(Data items)
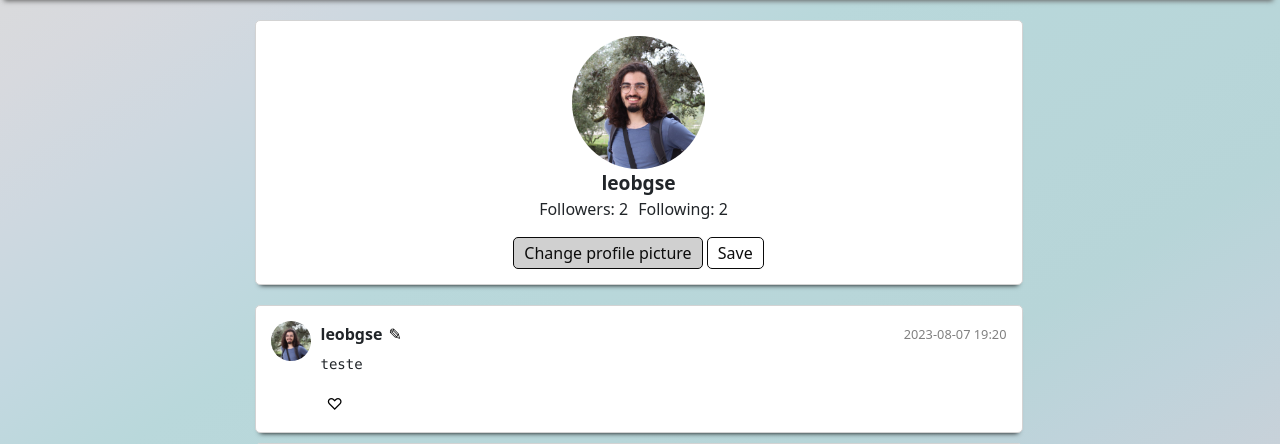
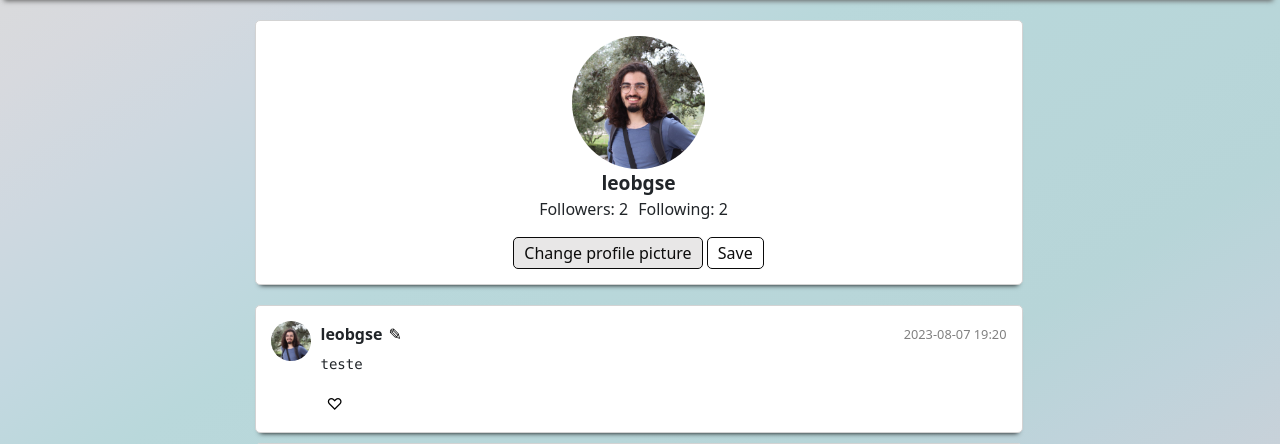
Before and after one commit to leohx2/CS50s_Web, a Django app: a page that uses Network/project4/network/templates/network/layout.html in a window 1280 px wide, with the pointer over the restyled element. Shown: the part 59-503 px from the top of the page. Run offline with Django 3.2, Linux system fonts and the light colour scheme; a user stored in the database is signed in; data comes from the database, SQL or seed files in the repository.

Commit message:
color change

```diff
--- a/Network/project4/network/static/network/profile.css
+++ b/Network/project4/network/static/network/profile.css
@@ -53,5 +53,5 @@
 }
 
 .customFileBtn:hover {
-    background-color: #d0d0d0;
+    background-color: #e8e7e7;
   }
```
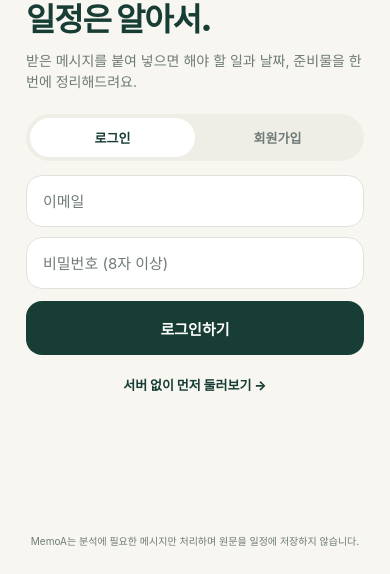
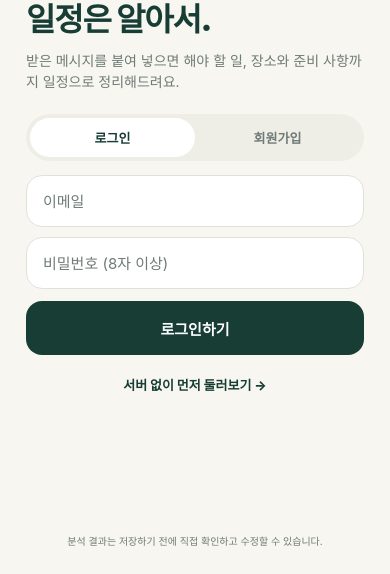
Before and after one commit to Jo-DanYeong/MemoA, a React Native app in the folder FrontEnd/: screen / in a window 390 px wide. Shown: the part 267-841 px from the top of the page. Built offline with nearby package versions, Linux system fonts and the light colour scheme.

Commit message:
copy(auth): describe interpreted schedule fields

```diff
--- a/FrontEnd/src/screens/AuthScreen.tsx
+++ b/FrontEnd/src/screens/AuthScreen.tsx
@@ -64,7 +64,7 @@ export function AuthScreen({onAuthenticate, onGuest}: Props) {
         </View>
 
         <Text style={styles.heading}>메시지는 그대로,{`\n`}일정은 알아서.</Text>
-        <Text style={styles.subheading}>받은 메시지를 붙여 넣으면 해야 할 일과 날짜, 준비물을 한 번에 정리해드려요.</Text>
+        <Text style={styles.subheading}>받은 메시지를 붙여 넣으면 해야 할 일, 장소와 준비 사항까지 일정으로 정리해드려요.</Text>
 
         <View style={styles.segment}>
           <Pressable onPress={() => {setMode('login'); setError('');}} style={[styles.segmentButton, mode === 'login' && styles.segmentActive]}>
@@ -115,7 +115,7 @@ export function AuthScreen({onAuthenticate, onGuest}: Props) {
             <Text style={styles.guestText}>서버 없이 먼저 둘러보기 →</Text>
           </Pressable>
         </View>
-        <Text style={styles.privacy}>MemoA는 분석에 필요한 메시지만 처리하며 원문을 일정에 저장하지 않습니다.</Text>
+        <Text style={styles.privacy}>분석 결과는 저장하기 전에 직접 확인하고 수정할 수 있습니다.</Text>
       </ScrollView>
     </KeyboardAvoidingView>
   );
```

Your goal
Please copy the entries in full. Leave each image out.

Task response
Before and after one commit to leohx2/CS50s_Web, a Django app: a page that uses Network/project4/network/templates/network/layout.html in a window 1280 px wide, with the pointer over the restyled element. Shown: the part 59-503 px from the top of the page. Run offline with Django 3.2, Linux system fonts and the light colour scheme; a user stored in the database is signed in; data comes from the database, SQL or seed files in the repository.

Commit message:
color change

```diff
--- a/Network/project4/network/static/network/profile.css
+++ b/Network/project4/network/static/network/profile.css
@@ -53,5 +53,5 @@
 }
 
 .customFileBtn:hover {
-    background-color: #d0d0d0;
+    background-color: #e8e7e7;
   }
```
Before and after one commit to Jo-DanYeong/MemoA, a React Native app in the folder FrontEnd/: screen / in a window 390 px wide. Shown: the part 267-841 px from the top of the page. Built offline with nearby package versions, Linux system fonts and the light colour scheme.

Commit message:
copy(auth): describe interpreted schedule fields

```diff
--- a/FrontEnd/src/screens/AuthScreen.tsx
+++ b/FrontEnd/src/screens/AuthScreen.tsx
@@ -64,7 +64,7 @@ export function AuthScreen({onAuthenticate, onGuest}: Props) {
         </View>
 
         <Text style={styles.heading}>메시지는 그대로,{`\n`}일정은 알아서.</Text>
-        <Text style={styles.subheading}>받은 메시지를 붙여 넣으면 해야 할 일과 날짜, 준비물을 한 번에 정리해드려요.</Text>
+        <Text style={styles.subheading}>받은 메시지를 붙여 넣으면 해야 할 일, 장소와 준비 사항까지 일정으로 정리해드려요.</Text>
 
         <View style={styles.segment}>
           <Pressable onPress={() => {setMode('login'); setError('');}} style={[styles.segmentButton, mode === 'login' && styles.segmentActive]}>
@@ -115,7 +115,7 @@ export function AuthScreen({onAuthenticate, onGuest}: Props) {
             <Text style={styles.guestText}>서버 없이 먼저 둘러보기 →</Text>
           </Pressable>
         </View>
-        <Text style={styles.privacy}>MemoA는 분석에 필요한 메시지만 처리하며 원문을 일정에 저장하지 않습니다.</Text>
+        <Text style={styles.privacy}>분석 결과는 저장하기 전에 직접 확인하고 수정할 수 있습니다.</Text>
       </ScrollView>
     </KeyboardAvoidingView>
   );
```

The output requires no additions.